#### TASK DESCRIPTION:
Report how many lines in the records hold the string "directly"; give the number and nothing else.

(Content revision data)
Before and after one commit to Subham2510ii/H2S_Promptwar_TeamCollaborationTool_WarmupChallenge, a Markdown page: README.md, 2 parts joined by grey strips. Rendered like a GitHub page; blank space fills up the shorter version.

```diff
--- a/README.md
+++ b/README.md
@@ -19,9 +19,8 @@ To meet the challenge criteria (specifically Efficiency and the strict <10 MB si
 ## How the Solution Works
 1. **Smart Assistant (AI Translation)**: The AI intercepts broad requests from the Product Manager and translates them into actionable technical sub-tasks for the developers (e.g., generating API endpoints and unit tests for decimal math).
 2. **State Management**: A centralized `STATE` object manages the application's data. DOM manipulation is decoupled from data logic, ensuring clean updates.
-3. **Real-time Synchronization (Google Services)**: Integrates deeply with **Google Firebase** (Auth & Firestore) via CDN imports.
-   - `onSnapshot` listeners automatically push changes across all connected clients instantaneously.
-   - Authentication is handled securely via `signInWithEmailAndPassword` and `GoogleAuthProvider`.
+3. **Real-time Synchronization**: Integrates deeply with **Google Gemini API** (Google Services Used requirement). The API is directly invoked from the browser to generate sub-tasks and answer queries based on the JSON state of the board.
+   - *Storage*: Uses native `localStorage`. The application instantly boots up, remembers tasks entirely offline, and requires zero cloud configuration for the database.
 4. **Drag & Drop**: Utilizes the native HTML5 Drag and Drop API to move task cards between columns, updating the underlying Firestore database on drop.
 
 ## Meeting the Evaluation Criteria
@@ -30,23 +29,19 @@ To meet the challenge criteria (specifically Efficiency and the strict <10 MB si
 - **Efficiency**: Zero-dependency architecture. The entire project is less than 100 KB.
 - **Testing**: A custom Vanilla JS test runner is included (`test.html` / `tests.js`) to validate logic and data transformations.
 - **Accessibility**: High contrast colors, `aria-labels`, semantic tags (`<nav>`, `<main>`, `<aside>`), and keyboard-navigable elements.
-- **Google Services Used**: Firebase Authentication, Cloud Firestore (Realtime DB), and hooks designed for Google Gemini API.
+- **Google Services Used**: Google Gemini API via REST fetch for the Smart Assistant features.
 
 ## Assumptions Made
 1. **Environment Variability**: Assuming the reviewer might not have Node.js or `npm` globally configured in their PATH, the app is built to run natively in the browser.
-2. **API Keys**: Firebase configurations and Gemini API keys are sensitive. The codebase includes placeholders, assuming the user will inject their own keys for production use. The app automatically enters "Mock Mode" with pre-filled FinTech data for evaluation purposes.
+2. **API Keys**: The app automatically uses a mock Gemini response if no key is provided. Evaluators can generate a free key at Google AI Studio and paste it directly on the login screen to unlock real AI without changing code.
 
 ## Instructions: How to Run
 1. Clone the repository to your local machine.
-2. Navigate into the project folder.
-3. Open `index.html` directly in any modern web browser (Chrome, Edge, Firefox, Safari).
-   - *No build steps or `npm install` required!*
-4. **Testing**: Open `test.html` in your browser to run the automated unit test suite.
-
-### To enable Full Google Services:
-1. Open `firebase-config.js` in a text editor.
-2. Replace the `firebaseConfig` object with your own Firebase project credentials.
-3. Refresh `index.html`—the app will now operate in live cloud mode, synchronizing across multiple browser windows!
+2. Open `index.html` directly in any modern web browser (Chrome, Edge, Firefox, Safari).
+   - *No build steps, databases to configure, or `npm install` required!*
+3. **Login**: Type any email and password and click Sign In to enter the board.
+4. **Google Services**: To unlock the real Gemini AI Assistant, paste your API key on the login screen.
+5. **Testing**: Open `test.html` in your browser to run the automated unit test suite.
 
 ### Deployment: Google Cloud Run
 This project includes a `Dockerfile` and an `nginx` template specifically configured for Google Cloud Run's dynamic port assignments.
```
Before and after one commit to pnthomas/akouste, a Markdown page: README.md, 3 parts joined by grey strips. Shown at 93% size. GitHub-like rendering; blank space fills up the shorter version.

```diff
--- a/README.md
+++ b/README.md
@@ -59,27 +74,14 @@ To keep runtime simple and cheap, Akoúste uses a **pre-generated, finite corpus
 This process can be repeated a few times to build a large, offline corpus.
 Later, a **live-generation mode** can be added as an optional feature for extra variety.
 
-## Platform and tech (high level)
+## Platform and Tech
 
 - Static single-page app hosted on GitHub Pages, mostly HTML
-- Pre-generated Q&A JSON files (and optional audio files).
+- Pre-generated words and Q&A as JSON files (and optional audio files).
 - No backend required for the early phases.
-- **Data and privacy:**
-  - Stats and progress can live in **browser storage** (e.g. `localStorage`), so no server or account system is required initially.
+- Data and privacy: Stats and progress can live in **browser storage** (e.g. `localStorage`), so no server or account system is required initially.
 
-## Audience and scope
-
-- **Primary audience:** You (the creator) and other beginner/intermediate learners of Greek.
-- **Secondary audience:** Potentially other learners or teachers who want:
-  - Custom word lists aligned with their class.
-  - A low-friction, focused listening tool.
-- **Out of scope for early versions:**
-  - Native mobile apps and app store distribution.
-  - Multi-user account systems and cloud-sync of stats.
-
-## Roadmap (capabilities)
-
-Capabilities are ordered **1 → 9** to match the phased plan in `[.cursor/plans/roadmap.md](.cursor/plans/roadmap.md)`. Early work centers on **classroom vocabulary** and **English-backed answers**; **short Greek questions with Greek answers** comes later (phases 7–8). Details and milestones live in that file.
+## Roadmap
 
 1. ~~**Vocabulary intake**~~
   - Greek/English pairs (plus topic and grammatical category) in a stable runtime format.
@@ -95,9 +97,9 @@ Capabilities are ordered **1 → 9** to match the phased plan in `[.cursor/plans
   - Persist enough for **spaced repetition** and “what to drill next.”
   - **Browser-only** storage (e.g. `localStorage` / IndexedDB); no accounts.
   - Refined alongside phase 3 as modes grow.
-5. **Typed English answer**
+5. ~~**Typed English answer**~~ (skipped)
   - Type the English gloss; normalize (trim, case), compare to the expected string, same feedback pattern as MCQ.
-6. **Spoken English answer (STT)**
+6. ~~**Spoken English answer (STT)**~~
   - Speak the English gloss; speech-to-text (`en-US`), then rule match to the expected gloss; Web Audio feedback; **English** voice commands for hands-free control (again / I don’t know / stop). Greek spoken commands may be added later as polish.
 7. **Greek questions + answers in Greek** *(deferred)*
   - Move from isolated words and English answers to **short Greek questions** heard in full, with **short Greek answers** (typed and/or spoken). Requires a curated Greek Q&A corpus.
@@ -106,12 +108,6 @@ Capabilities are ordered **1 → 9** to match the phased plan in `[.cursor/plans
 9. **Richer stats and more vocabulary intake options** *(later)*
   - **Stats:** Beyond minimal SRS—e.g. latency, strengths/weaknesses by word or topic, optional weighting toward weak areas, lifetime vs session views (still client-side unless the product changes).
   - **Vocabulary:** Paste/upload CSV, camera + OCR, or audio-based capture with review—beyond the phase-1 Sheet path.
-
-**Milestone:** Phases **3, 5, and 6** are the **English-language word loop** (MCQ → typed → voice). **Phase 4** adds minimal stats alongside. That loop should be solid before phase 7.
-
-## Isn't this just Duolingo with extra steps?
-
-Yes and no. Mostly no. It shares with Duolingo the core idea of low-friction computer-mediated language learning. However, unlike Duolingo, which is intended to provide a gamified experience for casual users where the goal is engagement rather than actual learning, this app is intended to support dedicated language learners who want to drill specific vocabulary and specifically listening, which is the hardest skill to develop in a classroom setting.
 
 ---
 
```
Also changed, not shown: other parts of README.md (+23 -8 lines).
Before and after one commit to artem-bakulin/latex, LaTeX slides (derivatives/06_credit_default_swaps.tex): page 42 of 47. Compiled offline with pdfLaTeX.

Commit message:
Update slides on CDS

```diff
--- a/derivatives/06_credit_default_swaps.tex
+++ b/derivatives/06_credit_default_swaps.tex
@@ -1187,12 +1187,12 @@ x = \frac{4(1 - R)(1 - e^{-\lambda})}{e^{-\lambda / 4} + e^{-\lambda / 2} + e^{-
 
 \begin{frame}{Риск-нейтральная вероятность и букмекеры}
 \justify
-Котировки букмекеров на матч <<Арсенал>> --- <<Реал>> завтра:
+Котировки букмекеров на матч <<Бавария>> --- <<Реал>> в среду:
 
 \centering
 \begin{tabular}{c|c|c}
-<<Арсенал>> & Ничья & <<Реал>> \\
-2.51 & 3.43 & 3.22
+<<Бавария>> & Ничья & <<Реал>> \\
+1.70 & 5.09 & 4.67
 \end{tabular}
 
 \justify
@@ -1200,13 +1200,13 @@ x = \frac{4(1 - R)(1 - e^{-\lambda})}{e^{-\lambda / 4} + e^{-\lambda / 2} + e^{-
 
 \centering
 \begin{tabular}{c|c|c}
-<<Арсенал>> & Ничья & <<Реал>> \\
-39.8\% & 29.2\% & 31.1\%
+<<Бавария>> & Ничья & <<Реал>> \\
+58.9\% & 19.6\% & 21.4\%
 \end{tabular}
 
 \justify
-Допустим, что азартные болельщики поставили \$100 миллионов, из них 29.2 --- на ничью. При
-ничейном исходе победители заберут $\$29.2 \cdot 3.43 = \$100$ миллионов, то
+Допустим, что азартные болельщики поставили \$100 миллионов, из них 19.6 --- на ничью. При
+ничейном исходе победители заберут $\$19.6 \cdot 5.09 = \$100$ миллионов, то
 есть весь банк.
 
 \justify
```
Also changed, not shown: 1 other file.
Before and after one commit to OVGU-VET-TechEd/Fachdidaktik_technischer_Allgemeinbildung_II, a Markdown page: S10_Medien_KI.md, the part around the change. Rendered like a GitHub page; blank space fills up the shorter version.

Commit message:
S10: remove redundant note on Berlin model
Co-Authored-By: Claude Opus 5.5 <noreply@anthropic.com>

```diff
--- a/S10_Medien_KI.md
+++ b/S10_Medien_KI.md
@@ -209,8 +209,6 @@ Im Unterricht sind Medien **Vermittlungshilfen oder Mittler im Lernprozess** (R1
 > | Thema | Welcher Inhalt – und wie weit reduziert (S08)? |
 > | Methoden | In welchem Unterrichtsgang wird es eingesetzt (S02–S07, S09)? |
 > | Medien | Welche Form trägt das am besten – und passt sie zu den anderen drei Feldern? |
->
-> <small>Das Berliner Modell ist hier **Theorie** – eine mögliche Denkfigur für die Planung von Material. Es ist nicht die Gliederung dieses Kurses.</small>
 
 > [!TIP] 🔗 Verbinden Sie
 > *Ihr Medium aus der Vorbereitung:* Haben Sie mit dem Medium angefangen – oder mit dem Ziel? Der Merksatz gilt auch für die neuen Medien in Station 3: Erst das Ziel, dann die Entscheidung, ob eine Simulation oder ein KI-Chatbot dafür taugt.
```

#### PROBLEM SOLUTION:
4